> THE TASK: The data should be duplicated exactly, with every word kept as it is.

> STORED DATA:
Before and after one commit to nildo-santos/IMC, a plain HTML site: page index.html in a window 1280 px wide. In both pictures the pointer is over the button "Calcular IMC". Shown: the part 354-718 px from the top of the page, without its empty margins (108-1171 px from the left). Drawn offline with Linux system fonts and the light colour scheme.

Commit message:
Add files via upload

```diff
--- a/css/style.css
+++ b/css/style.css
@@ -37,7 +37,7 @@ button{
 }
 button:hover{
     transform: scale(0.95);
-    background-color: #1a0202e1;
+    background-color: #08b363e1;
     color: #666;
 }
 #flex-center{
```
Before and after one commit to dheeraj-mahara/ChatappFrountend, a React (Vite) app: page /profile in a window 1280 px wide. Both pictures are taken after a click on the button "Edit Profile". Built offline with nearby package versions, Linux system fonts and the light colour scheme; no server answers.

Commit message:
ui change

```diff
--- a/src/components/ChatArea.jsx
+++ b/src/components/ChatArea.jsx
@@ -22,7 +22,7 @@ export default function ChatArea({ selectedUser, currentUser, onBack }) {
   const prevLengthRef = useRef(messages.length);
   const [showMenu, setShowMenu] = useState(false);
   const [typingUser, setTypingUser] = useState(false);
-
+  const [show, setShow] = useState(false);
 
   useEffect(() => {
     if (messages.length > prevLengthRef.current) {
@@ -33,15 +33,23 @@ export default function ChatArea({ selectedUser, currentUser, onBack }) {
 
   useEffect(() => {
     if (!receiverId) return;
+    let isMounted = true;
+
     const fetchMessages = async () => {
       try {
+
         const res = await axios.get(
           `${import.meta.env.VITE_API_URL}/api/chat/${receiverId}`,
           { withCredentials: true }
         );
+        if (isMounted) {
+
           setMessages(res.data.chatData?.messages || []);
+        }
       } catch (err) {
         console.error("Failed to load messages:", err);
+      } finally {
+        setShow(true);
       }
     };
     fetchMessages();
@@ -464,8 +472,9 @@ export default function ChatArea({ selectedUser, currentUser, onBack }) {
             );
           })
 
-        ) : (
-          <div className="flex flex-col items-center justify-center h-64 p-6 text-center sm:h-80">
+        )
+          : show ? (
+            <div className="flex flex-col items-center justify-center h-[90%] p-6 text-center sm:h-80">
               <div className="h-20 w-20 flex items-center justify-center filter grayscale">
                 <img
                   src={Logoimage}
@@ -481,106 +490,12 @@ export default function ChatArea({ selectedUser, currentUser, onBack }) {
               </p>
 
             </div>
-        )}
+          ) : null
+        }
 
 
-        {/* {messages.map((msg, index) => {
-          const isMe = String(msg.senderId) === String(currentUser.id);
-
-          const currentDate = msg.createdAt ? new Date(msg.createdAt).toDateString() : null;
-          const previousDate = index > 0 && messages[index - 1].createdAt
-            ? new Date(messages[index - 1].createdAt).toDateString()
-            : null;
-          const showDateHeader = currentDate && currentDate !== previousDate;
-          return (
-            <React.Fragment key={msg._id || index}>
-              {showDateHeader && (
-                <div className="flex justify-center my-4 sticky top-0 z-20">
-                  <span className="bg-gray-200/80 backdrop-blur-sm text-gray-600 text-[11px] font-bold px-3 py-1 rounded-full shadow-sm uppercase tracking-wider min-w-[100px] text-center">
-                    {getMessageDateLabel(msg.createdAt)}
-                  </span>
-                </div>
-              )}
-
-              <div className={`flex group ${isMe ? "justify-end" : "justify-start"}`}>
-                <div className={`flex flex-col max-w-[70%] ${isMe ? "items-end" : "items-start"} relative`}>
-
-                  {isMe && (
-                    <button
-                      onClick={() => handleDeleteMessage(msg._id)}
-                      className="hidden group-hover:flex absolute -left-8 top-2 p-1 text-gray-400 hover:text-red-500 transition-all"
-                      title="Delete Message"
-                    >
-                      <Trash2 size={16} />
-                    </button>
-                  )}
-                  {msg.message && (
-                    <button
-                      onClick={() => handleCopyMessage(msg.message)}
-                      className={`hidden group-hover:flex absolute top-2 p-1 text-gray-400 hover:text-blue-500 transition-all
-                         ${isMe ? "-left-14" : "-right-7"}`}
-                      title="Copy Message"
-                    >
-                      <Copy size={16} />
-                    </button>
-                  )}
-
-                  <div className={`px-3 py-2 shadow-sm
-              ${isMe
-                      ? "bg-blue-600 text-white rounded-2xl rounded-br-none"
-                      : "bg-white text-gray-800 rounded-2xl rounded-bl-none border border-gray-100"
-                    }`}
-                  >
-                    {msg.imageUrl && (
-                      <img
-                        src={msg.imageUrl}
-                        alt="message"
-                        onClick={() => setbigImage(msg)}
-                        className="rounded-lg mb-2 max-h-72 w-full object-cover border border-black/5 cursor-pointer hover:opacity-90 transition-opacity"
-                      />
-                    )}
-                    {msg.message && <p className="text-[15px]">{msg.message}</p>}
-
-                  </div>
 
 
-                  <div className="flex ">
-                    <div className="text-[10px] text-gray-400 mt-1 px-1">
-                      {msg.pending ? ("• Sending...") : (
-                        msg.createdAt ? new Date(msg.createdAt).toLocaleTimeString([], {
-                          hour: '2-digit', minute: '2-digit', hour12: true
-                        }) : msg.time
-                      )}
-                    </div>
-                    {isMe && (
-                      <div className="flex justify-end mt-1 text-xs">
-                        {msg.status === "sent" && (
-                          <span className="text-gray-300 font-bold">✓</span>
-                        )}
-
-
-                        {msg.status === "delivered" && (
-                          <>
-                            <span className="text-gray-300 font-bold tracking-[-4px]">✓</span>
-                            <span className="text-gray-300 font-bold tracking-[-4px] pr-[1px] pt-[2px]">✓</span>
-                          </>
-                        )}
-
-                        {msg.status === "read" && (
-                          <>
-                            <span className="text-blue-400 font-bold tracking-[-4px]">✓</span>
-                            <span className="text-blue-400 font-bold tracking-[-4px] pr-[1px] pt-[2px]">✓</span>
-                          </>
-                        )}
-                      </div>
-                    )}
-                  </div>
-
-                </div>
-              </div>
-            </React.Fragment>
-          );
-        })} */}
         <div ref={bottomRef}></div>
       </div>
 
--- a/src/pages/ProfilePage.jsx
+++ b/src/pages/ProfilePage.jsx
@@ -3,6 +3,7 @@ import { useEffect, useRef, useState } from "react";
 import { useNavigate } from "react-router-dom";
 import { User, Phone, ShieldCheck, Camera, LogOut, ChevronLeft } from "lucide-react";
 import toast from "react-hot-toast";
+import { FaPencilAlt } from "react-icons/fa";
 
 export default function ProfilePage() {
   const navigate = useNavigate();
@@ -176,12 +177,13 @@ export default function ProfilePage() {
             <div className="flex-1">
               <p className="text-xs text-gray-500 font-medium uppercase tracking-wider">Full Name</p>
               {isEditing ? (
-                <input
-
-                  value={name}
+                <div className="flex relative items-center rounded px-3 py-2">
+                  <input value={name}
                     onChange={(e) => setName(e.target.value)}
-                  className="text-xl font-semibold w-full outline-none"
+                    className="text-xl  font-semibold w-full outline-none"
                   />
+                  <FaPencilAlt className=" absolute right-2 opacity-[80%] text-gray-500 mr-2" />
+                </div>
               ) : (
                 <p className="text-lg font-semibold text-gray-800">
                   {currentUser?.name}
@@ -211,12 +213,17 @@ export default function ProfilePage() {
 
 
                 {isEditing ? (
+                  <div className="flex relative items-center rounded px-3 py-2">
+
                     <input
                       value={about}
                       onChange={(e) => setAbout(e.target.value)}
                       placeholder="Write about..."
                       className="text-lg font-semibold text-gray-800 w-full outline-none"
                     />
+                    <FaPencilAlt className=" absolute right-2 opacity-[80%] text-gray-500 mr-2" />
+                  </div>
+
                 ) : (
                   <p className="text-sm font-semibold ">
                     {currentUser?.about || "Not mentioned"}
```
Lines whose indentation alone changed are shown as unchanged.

> SOLUTION:
Before and after one commit to nildo-santos/IMC, a plain HTML site: page index.html in a window 1280 px wide. In both pictures the pointer is over the button "Calcular IMC". Shown: the part 354-718 px from the top of the page, without its empty margins (108-1171 px from the left). Drawn offline with Linux system fonts and the light colour scheme.

Commit message:
Add files via upload

```diff
--- a/css/style.css
+++ b/css/style.css
@@ -37,7 +37,7 @@ button{
 }
 button:hover{
     transform: scale(0.95);
-    background-color: #1a0202e1;
+    background-color: #08b363e1;
     color: #666;
 }
 #flex-center{
```
Before and after one commit to dheeraj-mahara/ChatappFrountend, a React (Vite) app: page /profile in a window 1280 px wide. Both pictures are taken after a click on the button "Edit Profile". Built offline with nearby package versions, Linux system fonts and the light colour scheme; no server answers.

Commit message:
ui change

```diff
--- a/src/components/ChatArea.jsx
+++ b/src/components/ChatArea.jsx
@@ -22,7 +22,7 @@ export default function ChatArea({ selectedUser, currentUser, onBack }) {
   const prevLengthRef = useRef(messages.length);
   const [showMenu, setShowMenu] = useState(false);
   const [typingUser, setTypingUser] = useState(false);
-
+  const [show, setShow] = useState(false);
 
   useEffect(() => {
     if (messages.length > prevLengthRef.current) {
@@ -33,15 +33,23 @@ export default function ChatArea({ selectedUser, currentUser, onBack }) {
 
   useEffect(() => {
     if (!receiverId) return;
+    let isMounted = true;
+
     const fetchMessages = async () => {
       try {
+
         const res = await axios.get(
           `${import.meta.env.VITE_API_URL}/api/chat/${receiverId}`,
           { withCredentials: true }
         );
+        if (isMounted) {
+
           setMessages(res.data.chatData?.messages || []);
+        }
       } catch (err) {
         console.error("Failed to load messages:", err);
+      } finally {
+        setShow(true);
       }
     };
     fetchMessages();
@@ -464,8 +472,9 @@ export default function ChatArea({ selectedUser, currentUser, onBack }) {
             );
           })
 
-        ) : (
-          <div className="flex flex-col items-center justify-center h-64 p-6 text-center sm:h-80">
+        )
+          : show ? (
+            <div className="flex flex-col items-center justify-center h-[90%] p-6 text-center sm:h-80">
               <div className="h-20 w-20 flex items-center justify-center filter grayscale">
                 <img
                   src={Logoimage}
@@ -481,106 +490,12 @@ export default function ChatArea({ selectedUser, currentUser, onBack }) {
               </p>
 
             </div>
-        )}
+          ) : null
+        }
 
 
-        {/* {messages.map((msg, index) => {
-          const isMe = String(msg.senderId) === String(currentUser.id);
-
-          const currentDate = msg.createdAt ? new Date(msg.createdAt).toDateString() : null;
-          const previousDate = index > 0 && messages[index - 1].createdAt
-            ? new Date(messages[index - 1].createdAt).toDateString()
-            : null;
-          const showDateHeader = currentDate && currentDate !== previousDate;
-          return (
-            <React.Fragment key={msg._id || index}>
-              {showDateHeader && (
-                <div className="flex justify-center my-4 sticky top-0 z-20">
-                  <span className="bg-gray-200/80 backdrop-blur-sm text-gray-600 text-[11px] font-bold px-3 py-1 rounded-full shadow-sm uppercase tracking-wider min-w-[100px] text-center">
-                    {getMessageDateLabel(msg.createdAt)}
-                  </span>
-                </div>
-              )}
-
-              <div className={`flex group ${isMe ? "justify-end" : "justify-start"}`}>
-                <div className={`flex flex-col max-w-[70%] ${isMe ? "items-end" : "items-start"} relative`}>
-
-                  {isMe && (
-                    <button
-                      onClick={() => handleDeleteMessage(msg._id)}
-                      className="hidden group-hover:flex absolute -left-8 top-2 p-1 text-gray-400 hover:text-red-500 transition-all"
-                      title="Delete Message"
-                    >
-                      <Trash2 size={16} />
-                    </button>
-                  )}
-                  {msg.message && (
-                    <button
-                      onClick={() => handleCopyMessage(msg.message)}
-                      className={`hidden group-hover:flex absolute top-2 p-1 text-gray-400 hover:text-blue-500 transition-all
-                         ${isMe ? "-left-14" : "-right-7"}`}
-                      title="Copy Message"
-                    >
-                      <Copy size={16} />
-                    </button>
-                  )}
-
-                  <div className={`px-3 py-2 shadow-sm
-              ${isMe
-                      ? "bg-blue-600 text-white rounded-2xl rounded-br-none"
-                      : "bg-white text-gray-800 rounded-2xl rounded-bl-none border border-gray-100"
-                    }`}
-                  >
-                    {msg.imageUrl && (
-                      <img
-                        src={msg.imageUrl}
-                        alt="message"
-                        onClick={() => setbigImage(msg)}
-                        className="rounded-lg mb-2 max-h-72 w-full object-cover border border-black/5 cursor-pointer hover:opacity-90 transition-opacity"
-                      />
-                    )}
-                    {msg.message && <p className="text-[15px]">{msg.message}</p>}
-
-                  </div>
 
 
-                  <div className="flex ">
-                    <div className="text-[10px] text-gray-400 mt-1 px-1">
-                      {msg.pending ? ("• Sending...") : (
-                        msg.createdAt ? new Date(msg.createdAt).toLocaleTimeString([], {
-                          hour: '2-digit', minute: '2-digit', hour12: true
-                        }) : msg.time
-                      )}
-                    </div>
-                    {isMe && (
-                      <div className="flex justify-end mt-1 text-xs">
-                        {msg.status === "sent" && (
-                          <span className="text-gray-300 font-bold">✓</span>
-                        )}
-
-
-                        {msg.status === "delivered" && (
-                          <>
-                            <span className="text-gray-300 font-bold tracking-[-4px]">✓</span>
-                            <span className="text-gray-300 font-bold tracking-[-4px] pr-[1px] pt-[2px]">✓</span>
-                          </>
-                        )}
-
-                        {msg.status === "read" && (
-                          <>
-                            <span className="text-blue-400 font-bold tracking-[-4px]">✓</span>
-                            <span className="text-blue-400 font-bold tracking-[-4px] pr-[1px] pt-[2px]">✓</span>
-                          </>
-                        )}
-                      </div>
-                    )}
-                  </div>
-
-                </div>
-              </div>
-            </React.Fragment>
-          );
-        })} */}
         <div ref={bottomRef}></div>
       </div>
 
--- a/src/pages/ProfilePage.jsx
+++ b/src/pages/ProfilePage.jsx
@@ -3,6 +3,7 @@ import { useEffect, useRef, useState } from "react";
 import { useNavigate } from "react-router-dom";
 import { User, Phone, ShieldCheck, Camera, LogOut, ChevronLeft } from "lucide-react";
 import toast from "react-hot-toast";
+import { FaPencilAlt } from "react-icons/fa";
 
 export default function ProfilePage() {
   const navigate = useNavigate();
@@ -176,12 +177,13 @@ export default function ProfilePage() {
             <div className="flex-1">
               <p className="text-xs text-gray-500 font-medium uppercase tracking-wider">Full Name</p>
               {isEditing ? (
-                <input
-
-                  value={name}
+                <div className="flex relative items-center rounded px-3 py-2">
+                  <input value={name}
                     onChange={(e) => setName(e.target.value)}
-                  className="text-xl font-semibold w-full outline-none"
+                    className="text-xl  font-semibold w-full outline-none"
                   />
+                  <FaPencilAlt className=" absolute right-2 opacity-[80%] text-gray-500 mr-2" />
+                </div>
               ) : (
                 <p className="text-lg font-semibold text-gray-800">
                   {currentUser?.name}
@@ -211,12 +213,17 @@ export default function ProfilePage() {
 
 
                 {isEditing ? (
+                  <div className="flex relative items-center rounded px-3 py-2">
+
                     <input
                       value={about}
                       onChange={(e) => setAbout(e.target.value)}
                       placeholder="Write about..."
                       className="text-lg font-semibold text-gray-800 w-full outline-none"
                     />
+                    <FaPencilAlt className=" absolute right-2 opacity-[80%] text-gray-500 mr-2" />
+                  </div>
+
                 ) : (
                   <p className="text-sm font-semibold ">
                     {currentUser?.about || "Not mentioned"}
```
Lines whose indentation alone changed are shown as unchanged.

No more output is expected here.